As we enter our fourth decade without a cure for HIV, public interest in ending new infections has seemed to wane. Now's not the time to stop talking about AIDS. With important new treatment and prevention tools in our arsenal, San Francisco could be the first U.S. city to end HIV transmission.
How do you win a war when the people who are supposed to be fighting it have become complacent? While an HIV diagnosis may no longer be a death sentence, there are still 50,000 new HIV infections in the United States every year -- and it will stay this way unless we actively stop it.
I have nothing against Weinstein as a person, nor do I mean to devalue his past achievements or the AHF in general.
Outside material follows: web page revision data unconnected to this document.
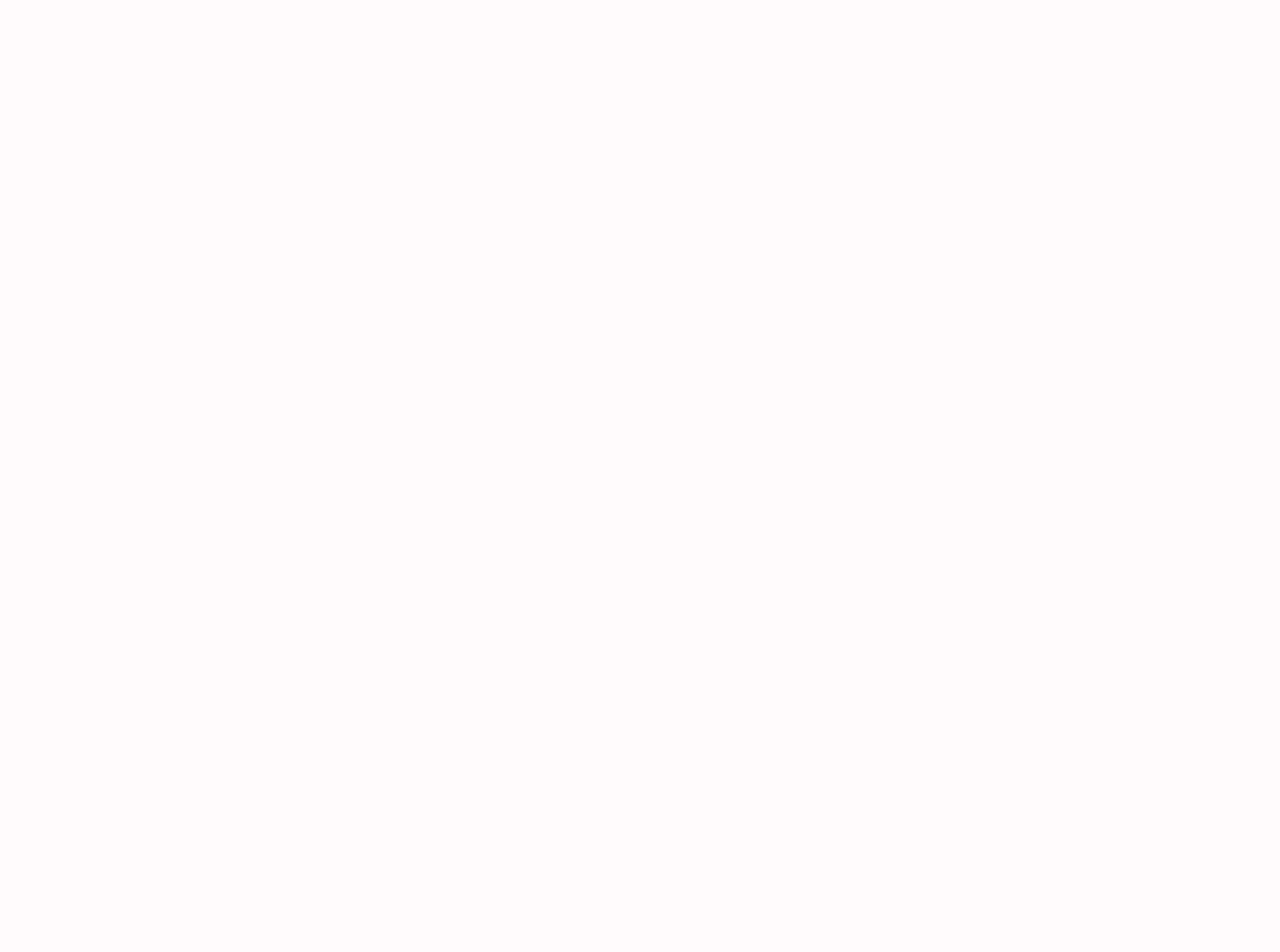
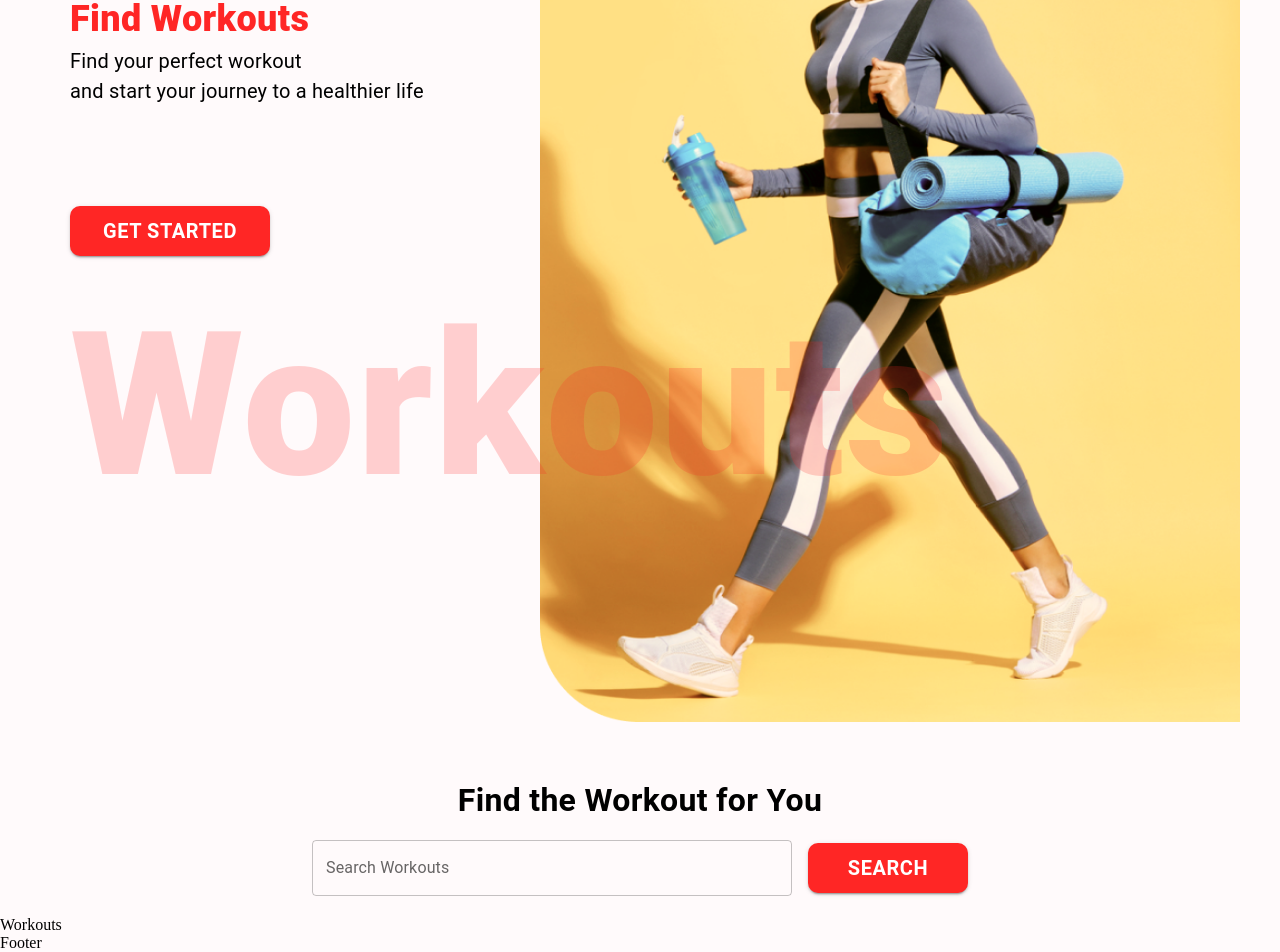
Before and after one commit to wtcrowe4/gym_workouts, a React (Create React App) app: page / in a window 1280 px wide. Shown: the part 324-1276 px from the top of the page. Before the commit the page ends 800 px from the top, so only its background shows below. Built offline with nearby package versions, Linux system fonts and the light colour scheme.

Commit message:
Home page done

```diff
--- a/src/App.css
+++ b/src/App.css
@@ -56,7 +56,7 @@
   .hero-banner-img {
     position: absolute;
     right: 40px;
-    top: 0px;
+    top: 180px;
     width: 700px;
     height: 900px;
     margin-top: -330px;
--- a/src/App.jsx
+++ b/src/App.jsx
@@ -5,7 +5,7 @@
 import Navbar from './components/Navbar'
 import Footer from './components/Footer'
 import Home from './pages/Home'
-import ExerciseDetail from './pages/ExerciseDetail'
+import WorkoutDetail from './pages/WorkoutDetail'
 
 import './App.css'
 
@@ -16,7 +16,7 @@
                 <Navbar />
                 <Routes>
                     <Route path='/' element={<Home />}/>
-                    <Route path='/exercise/:id' element={<ExerciseDetail />}/>
+                    <Route path='/workout/:id' element={<WorkoutDetail />}/>
 
                 </Routes>
                 <Footer />
--- /dev/null
+++ b/src/components/Hero.jsx
@@ -0,0 +1,29 @@
+import React from 'react'
+import { Box, Stack, Typography, Button } from '@mui/material'
+
+import HeroImage from'../assets/images/banner.png'
+
+const Hero = () => {
+  return (
+        <Box sx={{ mt:{ lg:'212px', xs:'70px'}, ml:{ sm:'50px'}}} position='relative' p='20px'>
+            <Typography color='#FF2625' fontWeight='800' fontSize='36px'>
+               Find Workouts
+            </Typography>
+            <Typography color='black' fontWeight='400' fontSize='20px'>
+                Find your perfect workout
+            </Typography>
+            <Typography color='black' fontWeight='400' fontSize='20px' mb={10}>
+                and start your journey to a healthier life
+            </Typography>
+            <Button variant='contained' sx={{ mt:'20px', backgroundColor:'#FF2625', color:'white', width:'200px', height:'50px', borderRadius:'10px', fontSize:'20px', fontWeight:'600'}}>
+                Get Started
+            </Button>
+            <Typography sx={{ opacity: 0.2, display: { lg:'block', xs:'none'}, position:'absolute', top:'20', left:'20', fontSize:'200px', fontWeight:'800', color:'#FF2625', zIndex:'2'}}>
+                Workouts
+            </Typography>
+            <img src={HeroImage} alt='Hero' className='hero-banner-img'/>
+        </Box>
+    )
+}
+
+export default Hero
--- /dev/null
+++ b/src/components/Search.jsx
@@ -0,0 +1,18 @@
+import React, { useEffect, useState } from 'react'
+import { Box, Button, Stack, TextField, Typography } from '@mui/material'
+
+
+const Search = () => {
+  return (
+        <Stack alignItems='center' mt='30rem' justifyContent='center' p='20px'>
+            <Typography fontWeight={600} sx={{ fontSize: { lg: '2rem', xs: '1rem'}}} mb='1rem' textAlign='center'>Find the Workout for You</Typography>
+            <Box sx={{ display: 'flex', flexDirection: { lg: 'row', xs: 'column' }, justifyContent: 'center', alignItems: 'center', width: '100%' }}>
+                <TextField sx={{ width: { lg: '30rem', xs: '100%' }, mr: { lg: '1rem', xs: '0' } }} id="outlined-basic" label="Search Workouts" variant="outlined" />
+                <Button sx={{ width: { lg: '10rem', xs: '100%' }, mt: { lg: '0', xs: '1rem' }, backgroundColor:'#FF2625', color:'white', height:'50px', borderRadius:'10px', fontSize:'20px', fontWeight:'600' }} variant="contained">Search</Button>
+            </Box>
+
+        </Stack>
+    )
+}
+
+export default Search
--- /dev/null
+++ b/src/components/Workouts.jsx
@@ -0,0 +1,9 @@
+import React from 'react'
+
+const Workouts = () => {
+  return (
+    <div>Workouts</div>
+  )
+}
+
+export default Workouts
--- a/src/pages/ExerciseDetail.jsx
+++ /dev/null
@@ -1,9 +0,0 @@
-import React from 'react'
-
-const ExerciseDetail = () => {
-  return (
-    <div>ExerciseDetail</div>
-  )
-}
-
-export default ExerciseDetail
--- a/src/pages/Home.jsx
+++ b/src/pages/Home.jsx
@@ -1,8 +1,18 @@
 import React from 'react'
+import { Box } from '@mui/material'
+
+import Hero from '../components/Hero'
+import Search from '../components/Search'
+import Workouts from '../components/Workouts'
+
 
 const Home = () => {
   return (
-    <div>Home</div>
+    <Box>
+        <Hero />
+        <Search />
+        <Workouts />
+    </Box>
   )
 }
 
--- /dev/null
+++ b/src/pages/WorkoutDetail.jsx
@@ -0,0 +1,9 @@
+import React from 'react'
+
+const WorkoutDetail = () => {
+  return (
+    <div>WorkoutDetail</div>
+  )
+}
+
+export default WorkoutDetail
```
I simply question his role as a leader of an HIV organization and as an influential public figure on HIV issues.
Most of my young gay friends are uninterested in the history of my membership in ACT UP, but a few, like Jake, are curious, even insistent. I answer their questions and try to explain what it was like to be 25 in the East Village in 1989.
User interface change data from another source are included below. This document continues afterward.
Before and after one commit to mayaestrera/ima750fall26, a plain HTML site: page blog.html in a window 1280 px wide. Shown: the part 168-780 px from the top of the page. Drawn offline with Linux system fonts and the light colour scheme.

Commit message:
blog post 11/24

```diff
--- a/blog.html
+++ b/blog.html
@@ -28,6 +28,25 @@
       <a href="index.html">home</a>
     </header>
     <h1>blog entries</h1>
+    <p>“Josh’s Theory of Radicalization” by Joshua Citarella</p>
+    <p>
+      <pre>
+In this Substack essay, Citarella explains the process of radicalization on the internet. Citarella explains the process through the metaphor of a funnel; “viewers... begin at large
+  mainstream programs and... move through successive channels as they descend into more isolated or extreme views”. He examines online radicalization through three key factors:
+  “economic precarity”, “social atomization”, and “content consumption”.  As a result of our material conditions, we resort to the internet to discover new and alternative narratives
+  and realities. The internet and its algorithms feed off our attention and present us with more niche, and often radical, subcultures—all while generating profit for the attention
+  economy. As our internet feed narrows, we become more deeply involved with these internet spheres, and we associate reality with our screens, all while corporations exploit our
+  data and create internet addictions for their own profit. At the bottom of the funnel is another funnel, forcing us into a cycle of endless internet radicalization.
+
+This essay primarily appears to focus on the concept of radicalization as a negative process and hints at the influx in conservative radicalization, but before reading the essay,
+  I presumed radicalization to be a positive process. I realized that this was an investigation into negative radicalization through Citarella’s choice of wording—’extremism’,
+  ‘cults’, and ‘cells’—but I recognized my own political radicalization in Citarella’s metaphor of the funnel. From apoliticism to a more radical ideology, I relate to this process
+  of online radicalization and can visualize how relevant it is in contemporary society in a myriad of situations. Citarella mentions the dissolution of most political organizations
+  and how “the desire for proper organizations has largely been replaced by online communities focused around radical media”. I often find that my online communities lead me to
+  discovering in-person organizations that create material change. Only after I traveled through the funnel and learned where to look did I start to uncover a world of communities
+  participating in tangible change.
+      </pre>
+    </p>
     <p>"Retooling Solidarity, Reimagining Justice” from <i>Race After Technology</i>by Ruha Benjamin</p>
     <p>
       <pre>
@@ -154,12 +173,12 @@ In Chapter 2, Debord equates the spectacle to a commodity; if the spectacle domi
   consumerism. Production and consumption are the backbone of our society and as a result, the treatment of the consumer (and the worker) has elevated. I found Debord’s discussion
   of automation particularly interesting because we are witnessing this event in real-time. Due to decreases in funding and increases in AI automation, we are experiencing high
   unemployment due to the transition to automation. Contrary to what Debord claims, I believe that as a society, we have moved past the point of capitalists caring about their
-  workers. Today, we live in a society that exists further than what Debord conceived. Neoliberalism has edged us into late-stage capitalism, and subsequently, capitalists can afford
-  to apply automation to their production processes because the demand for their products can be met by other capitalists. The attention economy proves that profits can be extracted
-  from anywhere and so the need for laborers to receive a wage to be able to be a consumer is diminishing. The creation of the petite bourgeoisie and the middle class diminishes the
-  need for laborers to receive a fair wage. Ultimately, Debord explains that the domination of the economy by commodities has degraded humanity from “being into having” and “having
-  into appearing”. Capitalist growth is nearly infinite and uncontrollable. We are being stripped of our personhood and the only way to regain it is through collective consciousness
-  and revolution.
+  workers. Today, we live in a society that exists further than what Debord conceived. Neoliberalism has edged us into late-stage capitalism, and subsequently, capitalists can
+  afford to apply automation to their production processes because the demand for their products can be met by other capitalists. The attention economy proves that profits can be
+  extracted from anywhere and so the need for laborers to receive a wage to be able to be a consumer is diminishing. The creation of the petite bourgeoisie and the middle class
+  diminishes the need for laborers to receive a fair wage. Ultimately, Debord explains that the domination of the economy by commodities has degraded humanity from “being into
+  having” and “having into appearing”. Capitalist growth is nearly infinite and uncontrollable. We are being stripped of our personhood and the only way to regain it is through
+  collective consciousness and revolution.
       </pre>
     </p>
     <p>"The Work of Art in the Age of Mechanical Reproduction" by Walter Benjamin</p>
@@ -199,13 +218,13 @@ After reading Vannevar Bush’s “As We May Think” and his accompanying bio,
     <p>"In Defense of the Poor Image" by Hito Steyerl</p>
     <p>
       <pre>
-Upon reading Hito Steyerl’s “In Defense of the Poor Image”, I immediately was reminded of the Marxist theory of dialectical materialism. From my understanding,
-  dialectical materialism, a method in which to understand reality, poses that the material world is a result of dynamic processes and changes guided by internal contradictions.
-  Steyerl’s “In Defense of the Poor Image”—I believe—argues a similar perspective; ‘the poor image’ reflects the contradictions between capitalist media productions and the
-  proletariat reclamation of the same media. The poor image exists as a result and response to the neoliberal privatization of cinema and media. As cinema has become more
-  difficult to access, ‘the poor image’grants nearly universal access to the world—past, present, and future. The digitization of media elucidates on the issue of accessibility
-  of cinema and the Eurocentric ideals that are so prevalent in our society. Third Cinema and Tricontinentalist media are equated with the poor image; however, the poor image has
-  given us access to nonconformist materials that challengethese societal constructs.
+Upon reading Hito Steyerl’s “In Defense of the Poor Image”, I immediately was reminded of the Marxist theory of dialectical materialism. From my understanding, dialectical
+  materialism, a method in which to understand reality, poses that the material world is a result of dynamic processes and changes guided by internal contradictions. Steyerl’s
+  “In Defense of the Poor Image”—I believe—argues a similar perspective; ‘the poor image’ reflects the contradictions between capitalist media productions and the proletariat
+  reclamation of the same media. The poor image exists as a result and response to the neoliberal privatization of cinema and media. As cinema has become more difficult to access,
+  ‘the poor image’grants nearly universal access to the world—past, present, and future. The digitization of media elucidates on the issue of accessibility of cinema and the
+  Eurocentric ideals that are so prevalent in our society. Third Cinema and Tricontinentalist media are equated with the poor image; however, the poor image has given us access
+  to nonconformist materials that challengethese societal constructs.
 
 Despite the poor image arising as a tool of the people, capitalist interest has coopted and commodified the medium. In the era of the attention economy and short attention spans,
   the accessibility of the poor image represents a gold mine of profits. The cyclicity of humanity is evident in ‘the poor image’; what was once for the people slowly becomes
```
Still licking their wounds from the tax battle that featured the first tax rate increases on higher earners in 20 years, Republicans are sure to hold President Obama's feet to the fire in demanding steep budget cuts before they'll agree to raise the debt limit.